*THE PROBLEM:*
Find and copy each line of the records where the string "then" shows up.

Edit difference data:
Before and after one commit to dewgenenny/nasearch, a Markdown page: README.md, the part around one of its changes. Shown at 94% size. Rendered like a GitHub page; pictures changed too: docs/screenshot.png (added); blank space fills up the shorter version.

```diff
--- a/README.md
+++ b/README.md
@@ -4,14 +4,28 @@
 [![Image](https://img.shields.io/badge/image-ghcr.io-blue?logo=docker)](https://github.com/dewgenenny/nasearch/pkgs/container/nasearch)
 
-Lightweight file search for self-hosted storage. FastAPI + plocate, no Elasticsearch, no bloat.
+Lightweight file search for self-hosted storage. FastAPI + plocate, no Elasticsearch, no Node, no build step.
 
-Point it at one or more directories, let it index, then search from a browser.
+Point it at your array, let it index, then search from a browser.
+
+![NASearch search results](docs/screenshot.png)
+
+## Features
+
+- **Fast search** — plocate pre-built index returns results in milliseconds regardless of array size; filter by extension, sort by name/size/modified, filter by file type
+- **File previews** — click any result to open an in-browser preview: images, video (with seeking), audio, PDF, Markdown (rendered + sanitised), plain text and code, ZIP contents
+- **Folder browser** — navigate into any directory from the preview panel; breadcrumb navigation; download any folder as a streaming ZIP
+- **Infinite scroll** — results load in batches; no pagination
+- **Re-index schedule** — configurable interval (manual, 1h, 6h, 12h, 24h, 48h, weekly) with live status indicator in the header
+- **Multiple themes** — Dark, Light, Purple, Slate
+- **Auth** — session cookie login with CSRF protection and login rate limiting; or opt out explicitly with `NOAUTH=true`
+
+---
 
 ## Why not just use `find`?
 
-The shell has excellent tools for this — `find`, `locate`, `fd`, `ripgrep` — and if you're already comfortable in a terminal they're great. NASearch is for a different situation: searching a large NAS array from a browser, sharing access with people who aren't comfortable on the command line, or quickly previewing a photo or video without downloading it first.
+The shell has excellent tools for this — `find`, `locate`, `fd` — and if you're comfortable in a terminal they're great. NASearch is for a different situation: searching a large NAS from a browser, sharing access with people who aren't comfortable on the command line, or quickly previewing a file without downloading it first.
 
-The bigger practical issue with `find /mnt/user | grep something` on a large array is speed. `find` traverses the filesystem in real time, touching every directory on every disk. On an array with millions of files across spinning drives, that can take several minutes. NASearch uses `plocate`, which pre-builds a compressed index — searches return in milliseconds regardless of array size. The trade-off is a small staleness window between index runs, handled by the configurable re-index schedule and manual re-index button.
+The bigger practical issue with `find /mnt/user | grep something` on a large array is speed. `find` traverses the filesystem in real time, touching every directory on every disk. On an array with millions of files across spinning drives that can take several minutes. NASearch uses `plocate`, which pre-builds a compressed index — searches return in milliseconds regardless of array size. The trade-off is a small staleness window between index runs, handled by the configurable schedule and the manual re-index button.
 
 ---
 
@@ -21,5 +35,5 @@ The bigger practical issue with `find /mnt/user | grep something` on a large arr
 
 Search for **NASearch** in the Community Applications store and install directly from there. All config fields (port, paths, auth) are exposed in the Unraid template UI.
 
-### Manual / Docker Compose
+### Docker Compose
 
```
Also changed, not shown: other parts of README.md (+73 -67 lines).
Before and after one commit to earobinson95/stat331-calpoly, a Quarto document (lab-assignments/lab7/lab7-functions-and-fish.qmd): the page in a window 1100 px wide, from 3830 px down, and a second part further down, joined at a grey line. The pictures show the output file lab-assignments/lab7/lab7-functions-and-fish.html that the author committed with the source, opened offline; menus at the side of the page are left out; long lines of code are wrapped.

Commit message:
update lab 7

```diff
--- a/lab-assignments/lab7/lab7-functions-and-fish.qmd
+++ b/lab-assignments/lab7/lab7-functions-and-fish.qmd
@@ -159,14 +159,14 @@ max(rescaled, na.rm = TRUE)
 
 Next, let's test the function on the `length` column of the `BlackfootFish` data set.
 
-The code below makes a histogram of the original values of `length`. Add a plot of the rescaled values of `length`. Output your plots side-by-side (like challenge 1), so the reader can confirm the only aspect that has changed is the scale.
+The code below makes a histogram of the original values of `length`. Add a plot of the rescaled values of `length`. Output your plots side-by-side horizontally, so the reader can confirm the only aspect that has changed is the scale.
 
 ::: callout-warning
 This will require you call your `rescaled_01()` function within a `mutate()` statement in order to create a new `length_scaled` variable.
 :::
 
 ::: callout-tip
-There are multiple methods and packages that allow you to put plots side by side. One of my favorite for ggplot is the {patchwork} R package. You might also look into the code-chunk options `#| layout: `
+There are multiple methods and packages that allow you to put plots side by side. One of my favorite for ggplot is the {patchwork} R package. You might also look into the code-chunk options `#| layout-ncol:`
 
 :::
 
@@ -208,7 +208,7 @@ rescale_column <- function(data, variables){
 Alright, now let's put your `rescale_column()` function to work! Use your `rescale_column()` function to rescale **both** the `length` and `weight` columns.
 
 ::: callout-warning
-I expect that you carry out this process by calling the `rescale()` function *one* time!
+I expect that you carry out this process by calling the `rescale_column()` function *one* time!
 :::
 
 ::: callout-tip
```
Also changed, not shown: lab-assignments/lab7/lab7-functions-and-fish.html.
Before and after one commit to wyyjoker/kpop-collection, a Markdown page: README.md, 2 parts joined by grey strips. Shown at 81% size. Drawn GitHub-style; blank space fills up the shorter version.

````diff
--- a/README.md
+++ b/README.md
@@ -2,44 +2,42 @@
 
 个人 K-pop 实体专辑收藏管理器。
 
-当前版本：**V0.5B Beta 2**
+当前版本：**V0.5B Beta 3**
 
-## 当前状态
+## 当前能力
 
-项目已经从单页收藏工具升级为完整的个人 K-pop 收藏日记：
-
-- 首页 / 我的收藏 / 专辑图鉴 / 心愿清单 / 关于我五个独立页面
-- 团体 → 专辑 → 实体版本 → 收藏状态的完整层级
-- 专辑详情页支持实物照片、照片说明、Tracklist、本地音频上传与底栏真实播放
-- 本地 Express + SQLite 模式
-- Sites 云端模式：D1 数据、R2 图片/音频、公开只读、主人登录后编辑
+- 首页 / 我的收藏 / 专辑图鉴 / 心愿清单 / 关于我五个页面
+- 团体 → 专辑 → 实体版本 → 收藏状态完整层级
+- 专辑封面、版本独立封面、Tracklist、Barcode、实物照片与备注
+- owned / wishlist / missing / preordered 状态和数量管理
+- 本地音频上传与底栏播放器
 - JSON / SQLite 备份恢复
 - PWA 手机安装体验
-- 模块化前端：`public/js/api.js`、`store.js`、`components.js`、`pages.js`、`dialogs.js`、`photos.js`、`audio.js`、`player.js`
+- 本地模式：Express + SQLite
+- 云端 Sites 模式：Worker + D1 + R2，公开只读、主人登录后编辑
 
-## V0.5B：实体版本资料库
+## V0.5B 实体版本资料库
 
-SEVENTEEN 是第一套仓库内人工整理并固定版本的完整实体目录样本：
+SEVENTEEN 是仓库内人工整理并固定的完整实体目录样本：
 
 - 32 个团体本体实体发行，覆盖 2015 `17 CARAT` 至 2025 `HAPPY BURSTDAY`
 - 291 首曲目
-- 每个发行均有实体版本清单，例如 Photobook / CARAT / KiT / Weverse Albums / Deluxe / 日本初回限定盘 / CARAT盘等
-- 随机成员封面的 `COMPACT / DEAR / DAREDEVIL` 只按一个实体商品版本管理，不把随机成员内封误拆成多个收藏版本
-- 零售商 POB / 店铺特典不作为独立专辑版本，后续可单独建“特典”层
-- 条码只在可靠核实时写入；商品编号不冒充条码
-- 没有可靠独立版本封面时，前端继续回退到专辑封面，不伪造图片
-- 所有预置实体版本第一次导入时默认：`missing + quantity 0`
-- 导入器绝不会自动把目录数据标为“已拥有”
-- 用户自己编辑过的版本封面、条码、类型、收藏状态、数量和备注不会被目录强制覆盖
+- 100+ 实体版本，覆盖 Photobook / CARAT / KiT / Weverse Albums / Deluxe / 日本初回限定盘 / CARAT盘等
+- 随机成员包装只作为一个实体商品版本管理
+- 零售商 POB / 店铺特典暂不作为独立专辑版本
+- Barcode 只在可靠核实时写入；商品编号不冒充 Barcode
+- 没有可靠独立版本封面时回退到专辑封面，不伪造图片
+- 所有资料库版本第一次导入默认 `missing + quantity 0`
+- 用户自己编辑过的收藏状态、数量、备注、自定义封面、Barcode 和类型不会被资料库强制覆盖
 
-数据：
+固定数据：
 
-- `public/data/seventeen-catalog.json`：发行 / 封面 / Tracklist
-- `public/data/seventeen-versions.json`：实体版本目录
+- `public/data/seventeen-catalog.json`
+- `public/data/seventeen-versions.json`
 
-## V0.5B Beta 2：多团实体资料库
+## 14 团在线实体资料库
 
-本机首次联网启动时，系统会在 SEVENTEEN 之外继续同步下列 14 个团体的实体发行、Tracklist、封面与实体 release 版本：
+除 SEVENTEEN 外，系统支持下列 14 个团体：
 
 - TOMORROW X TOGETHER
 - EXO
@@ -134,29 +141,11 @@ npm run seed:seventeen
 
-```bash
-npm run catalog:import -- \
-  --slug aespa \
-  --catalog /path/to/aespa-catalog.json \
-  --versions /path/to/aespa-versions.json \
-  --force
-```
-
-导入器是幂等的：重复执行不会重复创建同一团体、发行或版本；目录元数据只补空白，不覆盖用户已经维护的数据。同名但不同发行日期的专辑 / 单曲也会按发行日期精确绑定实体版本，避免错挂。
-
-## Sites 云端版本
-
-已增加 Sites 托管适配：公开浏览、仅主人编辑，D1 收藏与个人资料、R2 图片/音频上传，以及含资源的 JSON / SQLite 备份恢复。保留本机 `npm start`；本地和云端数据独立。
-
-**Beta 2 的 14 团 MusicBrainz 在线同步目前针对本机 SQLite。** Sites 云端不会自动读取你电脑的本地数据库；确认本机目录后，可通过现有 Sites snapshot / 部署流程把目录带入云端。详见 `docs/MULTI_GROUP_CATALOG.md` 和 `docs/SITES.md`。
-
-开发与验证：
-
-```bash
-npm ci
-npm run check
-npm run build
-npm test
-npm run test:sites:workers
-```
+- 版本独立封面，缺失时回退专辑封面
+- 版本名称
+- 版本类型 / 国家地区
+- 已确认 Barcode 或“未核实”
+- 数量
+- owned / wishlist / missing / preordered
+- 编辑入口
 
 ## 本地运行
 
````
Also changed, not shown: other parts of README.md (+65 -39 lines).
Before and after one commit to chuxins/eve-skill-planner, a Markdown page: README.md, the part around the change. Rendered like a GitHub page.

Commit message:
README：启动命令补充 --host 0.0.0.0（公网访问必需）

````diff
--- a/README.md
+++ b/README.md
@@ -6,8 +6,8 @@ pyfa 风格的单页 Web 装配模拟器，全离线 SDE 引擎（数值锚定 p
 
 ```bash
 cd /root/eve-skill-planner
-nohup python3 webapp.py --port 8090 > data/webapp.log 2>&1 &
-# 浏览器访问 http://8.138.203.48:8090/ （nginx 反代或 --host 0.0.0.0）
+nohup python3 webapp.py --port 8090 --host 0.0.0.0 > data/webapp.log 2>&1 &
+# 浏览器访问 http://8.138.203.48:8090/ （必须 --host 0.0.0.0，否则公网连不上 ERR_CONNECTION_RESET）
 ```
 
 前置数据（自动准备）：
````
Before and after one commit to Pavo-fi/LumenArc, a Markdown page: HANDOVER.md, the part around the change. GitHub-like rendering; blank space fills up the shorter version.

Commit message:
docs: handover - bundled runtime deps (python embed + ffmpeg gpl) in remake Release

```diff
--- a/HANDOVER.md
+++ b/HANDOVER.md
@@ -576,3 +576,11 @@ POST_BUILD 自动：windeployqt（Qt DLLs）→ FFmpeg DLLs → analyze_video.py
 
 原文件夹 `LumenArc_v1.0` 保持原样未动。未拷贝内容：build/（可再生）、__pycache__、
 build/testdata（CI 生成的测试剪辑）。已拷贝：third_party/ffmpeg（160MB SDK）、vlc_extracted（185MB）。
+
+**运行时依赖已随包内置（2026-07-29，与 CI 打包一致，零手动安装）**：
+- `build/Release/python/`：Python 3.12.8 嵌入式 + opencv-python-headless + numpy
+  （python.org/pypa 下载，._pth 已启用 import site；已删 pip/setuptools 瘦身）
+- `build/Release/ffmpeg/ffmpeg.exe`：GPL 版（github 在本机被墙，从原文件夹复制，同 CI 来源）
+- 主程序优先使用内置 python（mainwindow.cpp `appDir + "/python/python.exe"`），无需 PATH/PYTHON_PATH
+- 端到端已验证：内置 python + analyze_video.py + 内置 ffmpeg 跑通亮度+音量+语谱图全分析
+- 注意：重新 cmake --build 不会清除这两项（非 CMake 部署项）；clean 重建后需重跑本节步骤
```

*WRITTEN SOLUTION:*
-Point it at one or more directories, let it index, then search from a browser.
+Point it at your array, let it index, then search from a browser.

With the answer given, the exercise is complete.